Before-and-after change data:

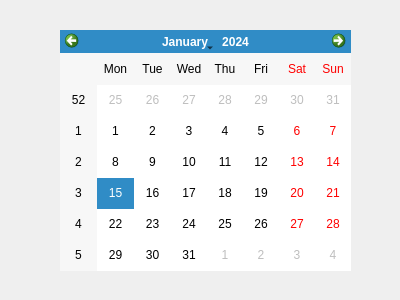
Qt form calan.ui (HediLengliz/Smart_Court_2A25) before a commit.
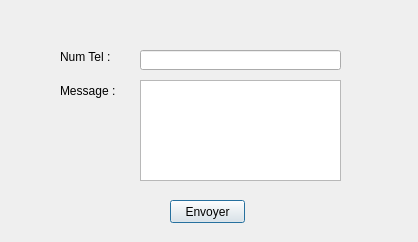
The same form after that commit.

```diff
--- a/calan.ui
+++ b/calan.ui
@@ -6,21 +6,70 @@
    <rect>
     <x>0</x>
     <y>0</y>
-    <width>400</width>
-    <height>300</height>
+    <width>418</width>
+    <height>242</height>
    </rect>
   </property>
   <property name="windowTitle">
    <string>Dialog</string>
   </property>
-  <widget class="QCalendarWidget" name="calendarWidget">
+  <widget class="QTextEdit" name="textEdit">
    <property name="geometry">
     <rect>
+     <x>140</x>
+     <y>80</y>
+     <width>201</width>
+     <height>101</height>
+    </rect>
+   </property>
+  </widget>
+  <widget class="QLineEdit" name="lineEdit_numtel">
+   <property name="geometry">
+    <rect>
+     <x>140</x>
+     <y>50</y>
+     <width>201</width>
+     <height>20</height>
+    </rect>
+   </property>
+  </widget>
+  <widget class="QLabel" name="label">
+   <property name="geometry">
+    <rect>
      <x>60</x>
-     <y>30</y>
-     <width>291</width>
-     <height>241</height>
+     <y>46</y>
+     <width>61</width>
+     <height>21</height>
     </rect>
+   </property>
+   <property name="text">
+    <string>Num Tel :</string>
+   </property>
+  </widget>
+  <widget class="QLabel" name="label_2">
+   <property name="geometry">
+    <rect>
+     <x>60</x>
+     <y>80</y>
+     <width>61</width>
+     <height>21</height>
+    </rect>
+   </property>
+   <property name="text">
+    <string>Message :</string>
+   </property>
+  </widget>
+  <widget class="QPushButton" name="pushButton">
+   <property name="geometry">
+    <rect>
+     <x>170</x>
+     <y>200</y>
+     <width>75</width>
+     <height>23</height>
+    </rect>
+   </property>
+   <property name="text">
+    <string>Envoyer</string>
    </property>
   </widget>
  </widget>
```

Work request:
Every record must be set down again exactly; pictures do not belong in the copy.

Output below:
Qt form calan.ui (HediLengliz/Smart_Court_2A25) before a commit.
The same form after that commit.

```diff
--- a/calan.ui
+++ b/calan.ui
@@ -6,21 +6,70 @@
    <rect>
     <x>0</x>
     <y>0</y>
-    <width>400</width>
-    <height>300</height>
+    <width>418</width>
+    <height>242</height>
    </rect>
   </property>
   <property name="windowTitle">
    <string>Dialog</string>
   </property>
-  <widget class="QCalendarWidget" name="calendarWidget">
+  <widget class="QTextEdit" name="textEdit">
    <property name="geometry">
     <rect>
+     <x>140</x>
+     <y>80</y>
+     <width>201</width>
+     <height>101</height>
+    </rect>
+   </property>
+  </widget>
+  <widget class="QLineEdit" name="lineEdit_numtel">
+   <property name="geometry">
+    <rect>
+     <x>140</x>
+     <y>50</y>
+     <width>201</width>
+     <height>20</height>
+    </rect>
+   </property>
+  </widget>
+  <widget class="QLabel" name="label">
+   <property name="geometry">
+    <rect>
      <x>60</x>
-     <y>30</y>
-     <width>291</width>
-     <height>241</height>
+     <y>46</y>
+     <width>61</width>
+     <height>21</height>
     </rect>
+   </property>
+   <property name="text">
+    <string>Num Tel :</string>
+   </property>
+  </widget>
+  <widget class="QLabel" name="label_2">
+   <property name="geometry">
+    <rect>
+     <x>60</x>
+     <y>80</y>
+     <width>61</width>
+     <height>21</height>
+    </rect>
+   </property>
+   <property name="text">
+    <string>Message :</string>
+   </property>
+  </widget>
+  <widget class="QPushButton" name="pushButton">
+   <property name="geometry">
+    <rect>
+     <x>170</x>
+     <y>200</y>
+     <width>75</width>
+     <height>23</height>
+    </rect>
+   </property>
+   <property name="text">
+    <string>Envoyer</string>
    </property>
   </widget>
  </widget>
```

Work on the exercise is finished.